◆ **TASK GOAL**
Go through the listing that follows and write it out exactly. Drop the pictures.

◆ **DATA PROVIDED**
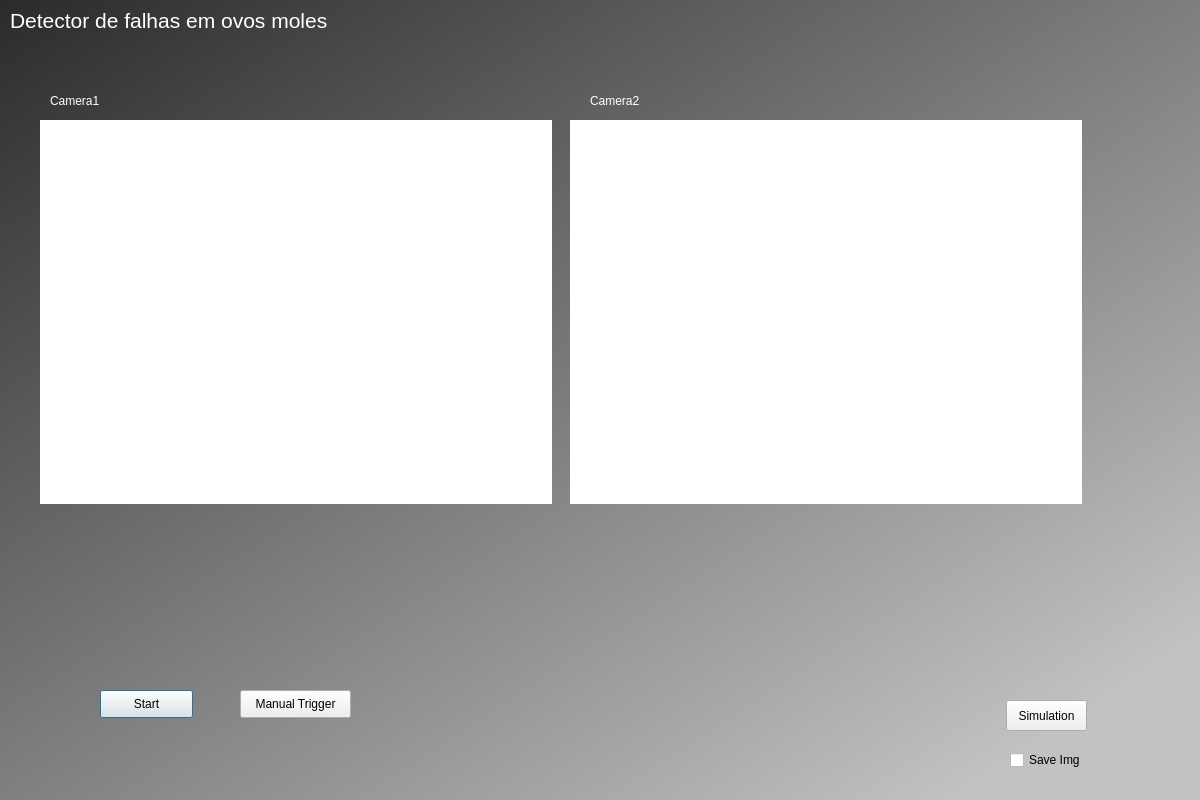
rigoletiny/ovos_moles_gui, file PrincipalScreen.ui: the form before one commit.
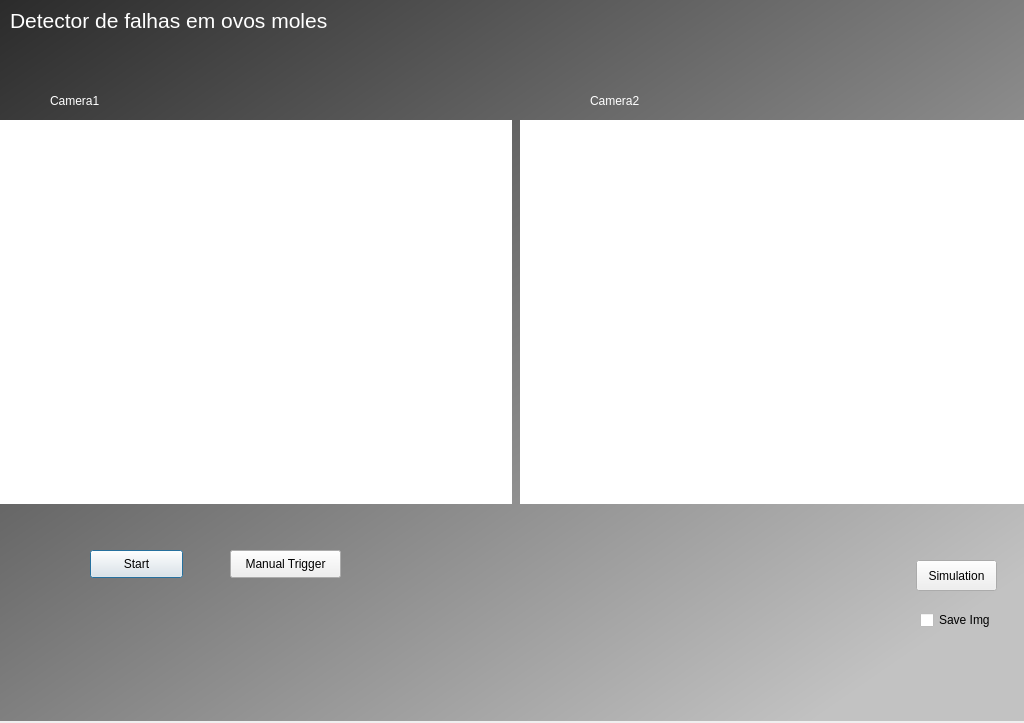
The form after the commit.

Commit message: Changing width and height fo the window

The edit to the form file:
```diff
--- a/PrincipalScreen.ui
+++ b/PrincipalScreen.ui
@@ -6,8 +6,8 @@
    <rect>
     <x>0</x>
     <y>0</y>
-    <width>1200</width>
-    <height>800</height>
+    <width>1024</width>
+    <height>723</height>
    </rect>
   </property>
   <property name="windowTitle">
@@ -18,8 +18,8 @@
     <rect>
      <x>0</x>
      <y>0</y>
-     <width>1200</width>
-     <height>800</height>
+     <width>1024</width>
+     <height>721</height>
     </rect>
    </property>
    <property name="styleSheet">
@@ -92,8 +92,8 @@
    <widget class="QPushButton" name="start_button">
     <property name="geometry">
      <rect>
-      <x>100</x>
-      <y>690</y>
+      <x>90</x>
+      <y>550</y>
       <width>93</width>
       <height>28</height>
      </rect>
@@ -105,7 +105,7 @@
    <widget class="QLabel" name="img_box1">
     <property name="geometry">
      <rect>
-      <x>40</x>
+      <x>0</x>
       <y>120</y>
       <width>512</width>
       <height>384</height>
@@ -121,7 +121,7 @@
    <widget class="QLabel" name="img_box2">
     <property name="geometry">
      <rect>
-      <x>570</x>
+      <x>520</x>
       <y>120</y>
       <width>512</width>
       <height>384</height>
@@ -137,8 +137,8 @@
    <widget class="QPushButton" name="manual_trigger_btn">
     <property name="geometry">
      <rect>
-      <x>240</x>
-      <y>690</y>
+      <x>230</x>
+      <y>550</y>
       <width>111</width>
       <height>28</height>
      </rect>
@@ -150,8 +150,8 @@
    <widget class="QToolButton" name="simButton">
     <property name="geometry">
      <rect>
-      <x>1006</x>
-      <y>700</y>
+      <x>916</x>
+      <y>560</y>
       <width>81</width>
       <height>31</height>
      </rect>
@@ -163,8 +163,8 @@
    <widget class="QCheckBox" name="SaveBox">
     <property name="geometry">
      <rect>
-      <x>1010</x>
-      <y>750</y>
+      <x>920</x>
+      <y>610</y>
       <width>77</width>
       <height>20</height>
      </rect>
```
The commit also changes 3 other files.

◆ **RESPONSE**
rigoletiny/ovos_moles_gui, file PrincipalScreen.ui: the form before one commit.
The form after the commit.

Commit message: Changing width and height fo the window

The edit to the form file:
```diff
--- a/PrincipalScreen.ui
+++ b/PrincipalScreen.ui
@@ -6,8 +6,8 @@
    <rect>
     <x>0</x>
     <y>0</y>
-    <width>1200</width>
-    <height>800</height>
+    <width>1024</width>
+    <height>723</height>
    </rect>
   </property>
   <property name="windowTitle">
@@ -18,8 +18,8 @@
     <rect>
      <x>0</x>
      <y>0</y>
-     <width>1200</width>
-     <height>800</height>
+     <width>1024</width>
+     <height>721</height>
     </rect>
    </property>
    <property name="styleSheet">
@@ -92,8 +92,8 @@
    <widget class="QPushButton" name="start_button">
     <property name="geometry">
      <rect>
-      <x>100</x>
-      <y>690</y>
+      <x>90</x>
+      <y>550</y>
       <width>93</width>
       <height>28</height>
      </rect>
@@ -105,7 +105,7 @@
    <widget class="QLabel" name="img_box1">
     <property name="geometry">
      <rect>
-      <x>40</x>
+      <x>0</x>
       <y>120</y>
       <width>512</width>
       <height>384</height>
@@ -121,7 +121,7 @@
    <widget class="QLabel" name="img_box2">
     <property name="geometry">
      <rect>
-      <x>570</x>
+      <x>520</x>
       <y>120</y>
       <width>512</width>
       <height>384</height>
@@ -137,8 +137,8 @@
    <widget class="QPushButton" name="manual_trigger_btn">
     <property name="geometry">
      <rect>
-      <x>240</x>
-      <y>690</y>
+      <x>230</x>
+      <y>550</y>
       <width>111</width>
       <height>28</height>
      </rect>
@@ -150,8 +150,8 @@
    <widget class="QToolButton" name="simButton">
     <property name="geometry">
      <rect>
-      <x>1006</x>
-      <y>700</y>
+      <x>916</x>
+      <y>560</y>
       <width>81</width>
       <height>31</height>
      </rect>
@@ -163,8 +163,8 @@
    <widget class="QCheckBox" name="SaveBox">
     <property name="geometry">
      <rect>
-      <x>1010</x>
-      <y>750</y>
+      <x>920</x>
+      <y>610</y>
       <width>77</width>
       <height>20</height>
      </rect>
```
The commit also changes 3 other files.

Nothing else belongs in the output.